Apparently Ms. Werlin realized at some point that the so-called ‘impossible’ tasks in the ballad “Scarborough Faire” (most know the Simon & Garfunkel version, but it predates them by a few hundred years) were made less impossible by modern technology, but that doesn’t mean that they’re exactly easy. However, it provided the basis for the book, and a decidedly interesting retelling of a ballad that, well, generally isn’t retold. I generally like ballad tales — see this for my favorite example — and Ms. Werlin makes a story that absolutely retains the human, personal element, while still keeping the historical and universal context of a song that has remained in the popular knowledge for so long.

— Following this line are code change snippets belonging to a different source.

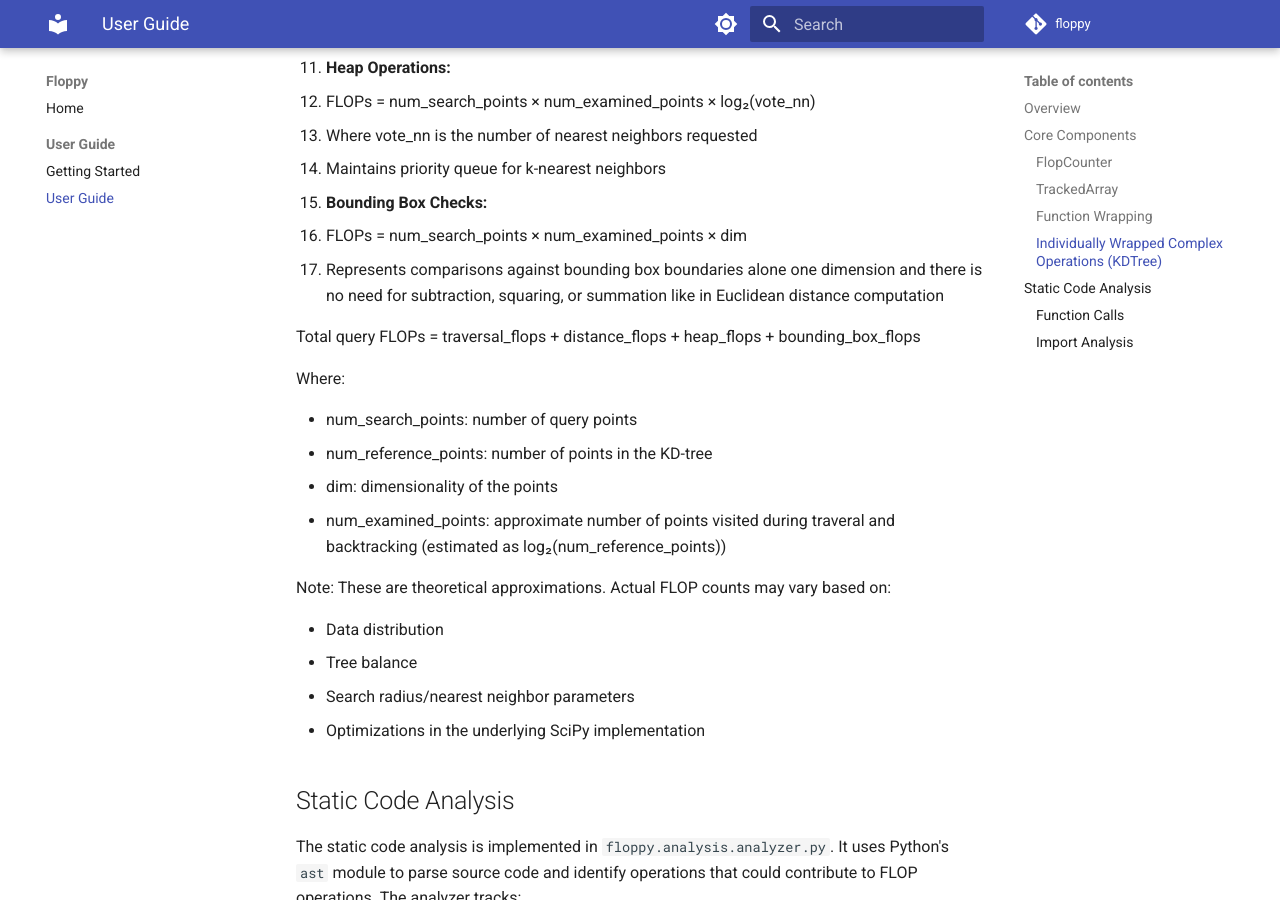
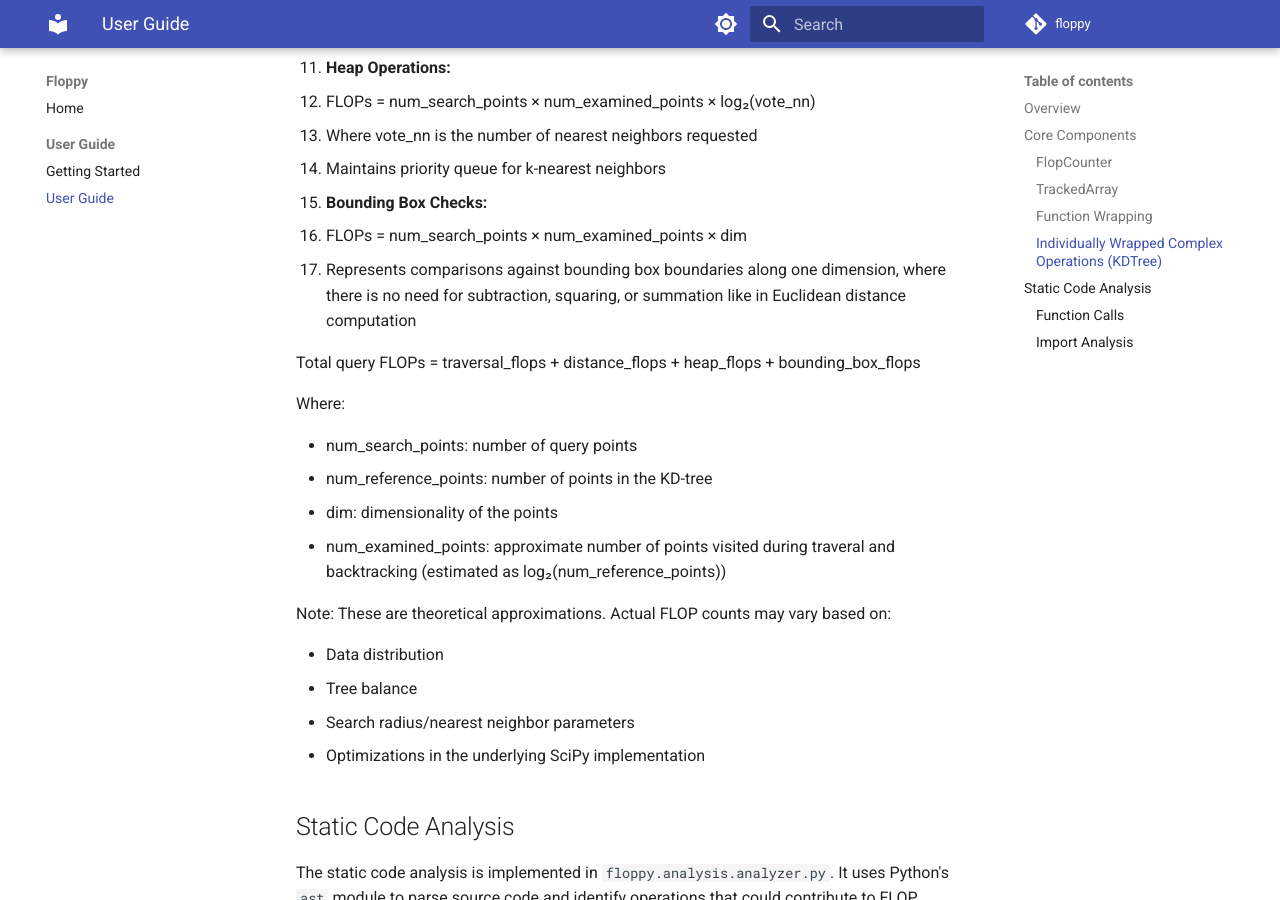
Before and after one commit to thousandbrainsproject/tbp.floppy, an MkDocs documentation site: the page built from docs/user_guide/index.md, in a window 1280 px wide and 900 px high, scrolled down 4349 px. Built offline with MkDocs 1.6.1 and Material for MkDocs 9.7.7, drawn with Linux system fonts in a browser that asks for light colours; comment, search, counter and statistics services are not loaded.

Commit message:
fix: Update docs/user_guide/index.md
Co-authored-by: Niels Leadholm <33281346+nielsleadholm@users.noreply.github.com>

```diff
--- a/docs/user_guide/index.md
+++ b/docs/user_guide/index.md
@@ -157,7 +157,7 @@ For querying nearest neighbors, our implementation breaks down FLOP counting int
 
 4. **Bounding Box Checks:**
    - FLOPs = num_search_points × num_examined_points × dim
-   - Represents comparisons against bounding box boundaries alone one dimension and there is no need for subtraction, squaring, or summation like in Euclidean distance computation
+   - Represents comparisons against bounding box boundaries along one dimension, where there is no need for subtraction, squaring, or summation like in Euclidean distance computation
 
 Total query FLOPs = traversal_flops + distance_flops + heap_flops + bounding_box_flops
 
```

I find it necessary to warn readers that the aforementioned “unfortunate event” is rape. Although it’s described in less-than-detailed terms, Ms. Werlin leaves absolutely no room for interpretation otherwise (as well she shouldn’t) and readers who are sensitive to such subjects should consider themselves forewarned. I didn’t know it was coming, and it was a bit of a shock. The aftermath is surprisingly believable, as is Lucy’s nearly supernatural determination to continue the pregnancy, once she knows it’s happening. Her foster mother, Soledad, is a midwife, so they both know what’s coming, and they know that life will be difficult.
Lucy’s life is made simultaneously easier and more complicated by the presence of Zach Greenfield, a longtime neighbor who is staying with the Markowitzes for the summer. Easier, of course, because he is just a couple years older than Lucy and has volunteered to stay around and help her with the tasks, as well as providing emotional support, but more complicated, being that there is an emotional connection and emerging relationship. Lucy and Zach’s struggle with this, especially in the aftermath of her rape, is somewhat condensed, but read as convincing to me, based on their history. Of course, the ballad and the story are about true love, so it is necessary for Lucy to have a real love interest, but I liked Zach on his own merits.

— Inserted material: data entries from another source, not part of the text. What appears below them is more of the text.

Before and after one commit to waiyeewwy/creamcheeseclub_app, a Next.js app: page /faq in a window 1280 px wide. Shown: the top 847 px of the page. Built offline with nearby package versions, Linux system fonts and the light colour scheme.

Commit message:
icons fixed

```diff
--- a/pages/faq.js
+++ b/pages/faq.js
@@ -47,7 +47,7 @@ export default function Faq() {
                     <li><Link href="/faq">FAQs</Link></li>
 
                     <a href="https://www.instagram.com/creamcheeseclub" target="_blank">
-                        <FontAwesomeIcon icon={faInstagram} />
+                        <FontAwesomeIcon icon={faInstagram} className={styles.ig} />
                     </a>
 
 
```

Overall, it’s definitely a book for somewhat older readers (probably age 14 or 15 and older), but even adults will find the story warm and the characters interesting. There’s a strong theme on families — what makes one, and that the family you choose (or who chooses you) is just as much yours as the one you’re born into. The good guys are obviously good and the bad guys obviously bad, and the end is satisfying. Those who like romantic tales will certainly be satisfied, and the preternatural/fantastic elements should be enough for urban/contemporary-set fantasy readers. 4.5/5 stars.